PROBLEM TO SOLVE: Which lines of the listing below contain the word "className"? Return them.

SOURCE INFORMATION:
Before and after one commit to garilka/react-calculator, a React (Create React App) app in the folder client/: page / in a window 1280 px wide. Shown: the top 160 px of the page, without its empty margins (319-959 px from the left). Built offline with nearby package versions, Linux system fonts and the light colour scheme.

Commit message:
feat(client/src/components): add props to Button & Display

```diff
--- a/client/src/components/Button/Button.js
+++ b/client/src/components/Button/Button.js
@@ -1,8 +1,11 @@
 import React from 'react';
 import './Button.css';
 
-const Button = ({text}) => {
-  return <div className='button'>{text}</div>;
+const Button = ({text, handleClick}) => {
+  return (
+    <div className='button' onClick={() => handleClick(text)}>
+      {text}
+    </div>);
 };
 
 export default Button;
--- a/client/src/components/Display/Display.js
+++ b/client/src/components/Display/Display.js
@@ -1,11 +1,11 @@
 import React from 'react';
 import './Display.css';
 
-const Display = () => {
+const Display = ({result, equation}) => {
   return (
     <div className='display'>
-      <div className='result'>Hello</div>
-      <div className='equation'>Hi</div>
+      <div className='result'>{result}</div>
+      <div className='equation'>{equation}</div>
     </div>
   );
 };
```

--

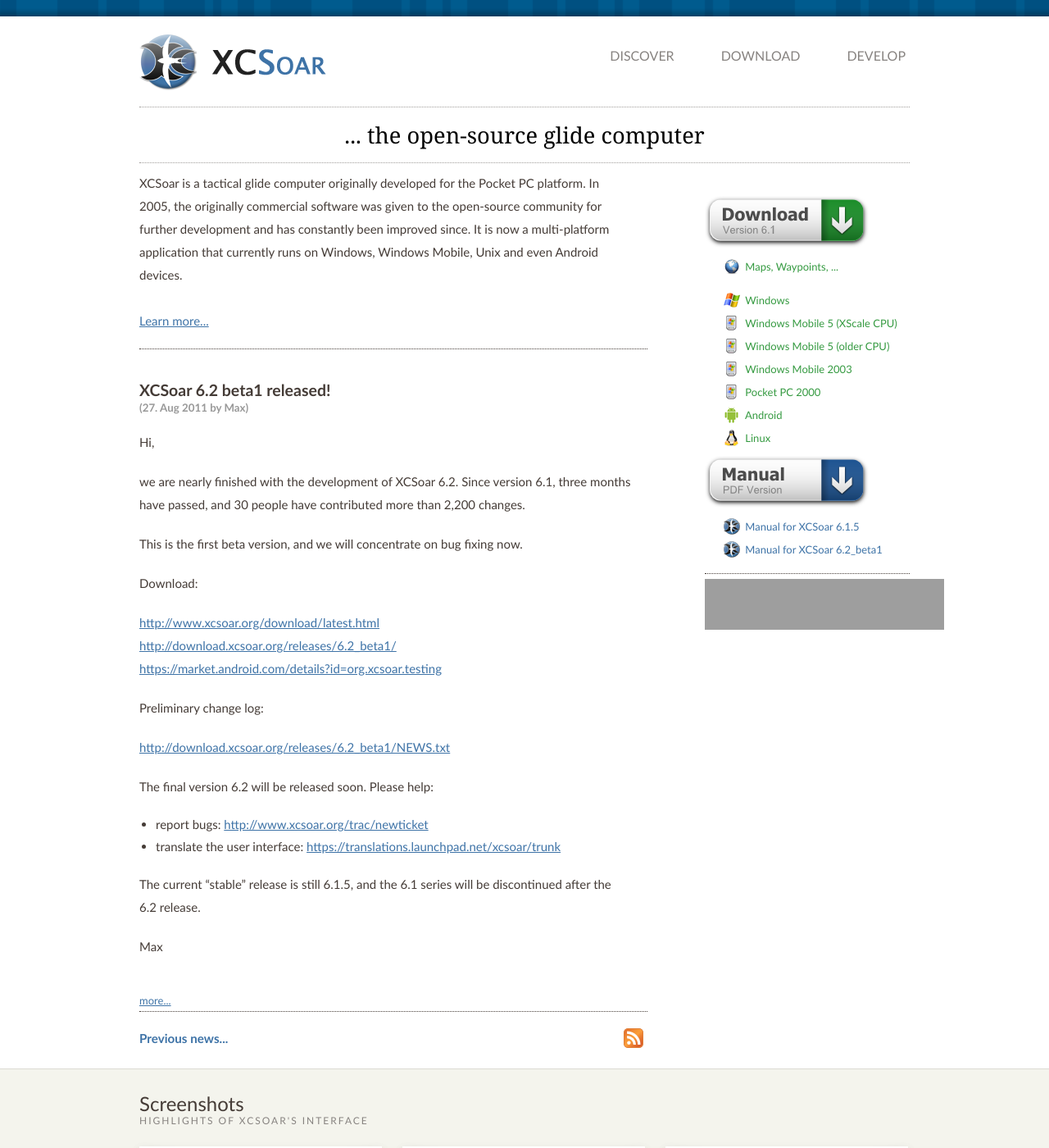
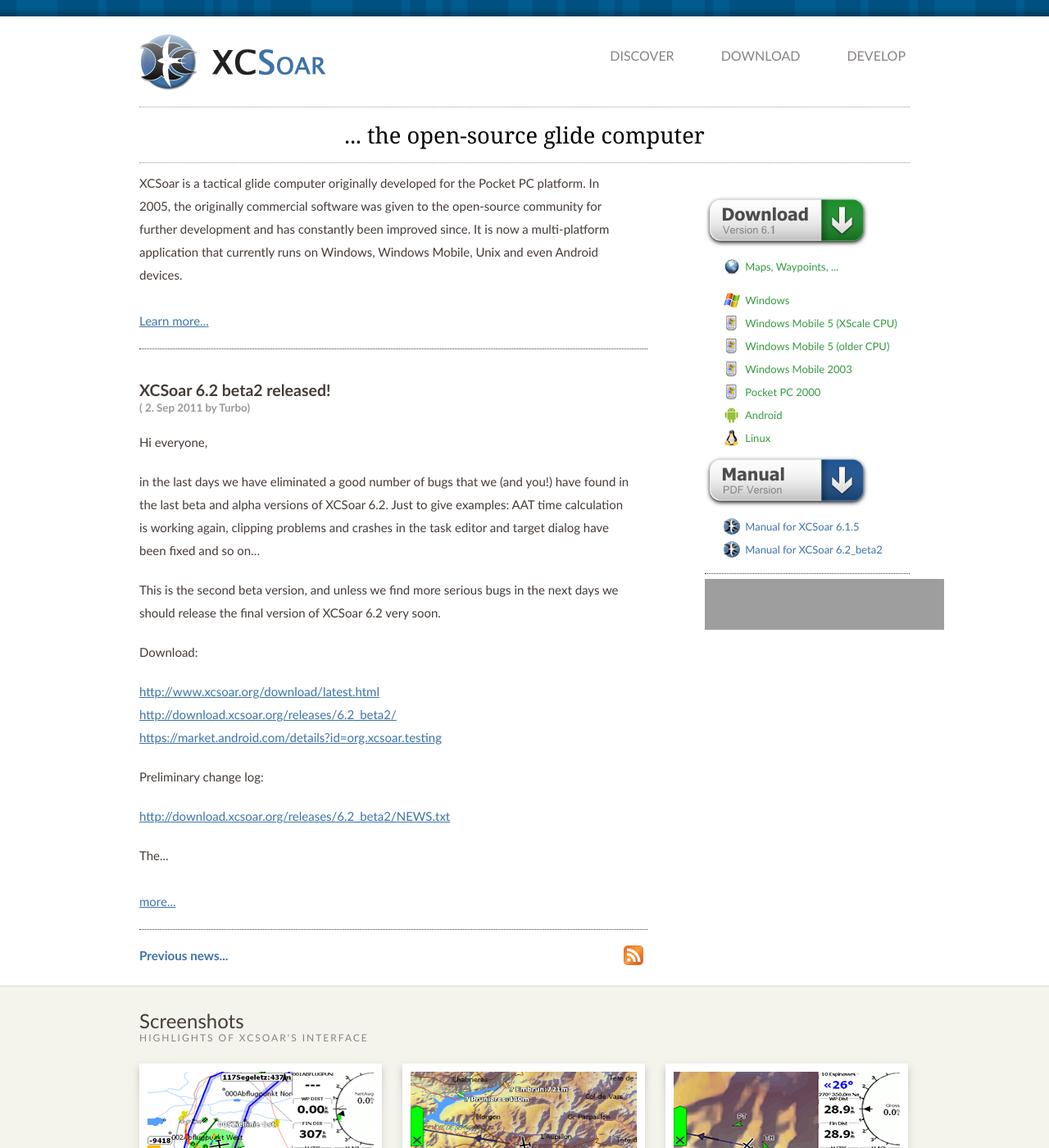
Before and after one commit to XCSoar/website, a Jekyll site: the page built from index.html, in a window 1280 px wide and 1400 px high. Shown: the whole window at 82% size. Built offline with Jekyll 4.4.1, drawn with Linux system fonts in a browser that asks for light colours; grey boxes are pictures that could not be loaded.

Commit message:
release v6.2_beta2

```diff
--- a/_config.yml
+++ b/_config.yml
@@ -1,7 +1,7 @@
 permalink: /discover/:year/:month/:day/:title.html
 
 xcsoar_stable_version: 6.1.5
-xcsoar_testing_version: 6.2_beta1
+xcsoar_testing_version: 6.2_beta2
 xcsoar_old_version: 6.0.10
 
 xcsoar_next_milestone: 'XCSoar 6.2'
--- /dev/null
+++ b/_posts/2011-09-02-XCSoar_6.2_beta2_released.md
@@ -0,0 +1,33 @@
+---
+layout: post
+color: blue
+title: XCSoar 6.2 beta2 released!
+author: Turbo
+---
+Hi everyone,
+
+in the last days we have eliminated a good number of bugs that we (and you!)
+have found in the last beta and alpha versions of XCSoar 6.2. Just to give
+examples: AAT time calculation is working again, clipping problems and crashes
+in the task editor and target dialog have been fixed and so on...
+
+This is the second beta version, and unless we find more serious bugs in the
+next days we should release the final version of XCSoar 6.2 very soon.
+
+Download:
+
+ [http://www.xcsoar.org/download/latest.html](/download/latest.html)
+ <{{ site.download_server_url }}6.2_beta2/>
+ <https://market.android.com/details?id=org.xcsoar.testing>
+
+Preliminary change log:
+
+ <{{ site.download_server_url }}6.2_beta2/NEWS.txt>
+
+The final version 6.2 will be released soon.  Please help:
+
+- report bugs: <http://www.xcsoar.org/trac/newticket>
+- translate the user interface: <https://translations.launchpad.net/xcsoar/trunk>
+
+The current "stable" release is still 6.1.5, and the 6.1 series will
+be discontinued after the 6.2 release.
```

SOLUTION FOR THIS TASK:
-  return <div className='button'>{text}</div>;
+    <div className='button' onClick={() => handleClick(text)}>
     <div className='display'>
-      <div className='result'>Hello</div>
-      <div className='equation'>Hi</div>
+      <div className='result'>{result}</div>
+      <div className='equation'>{equation}</div>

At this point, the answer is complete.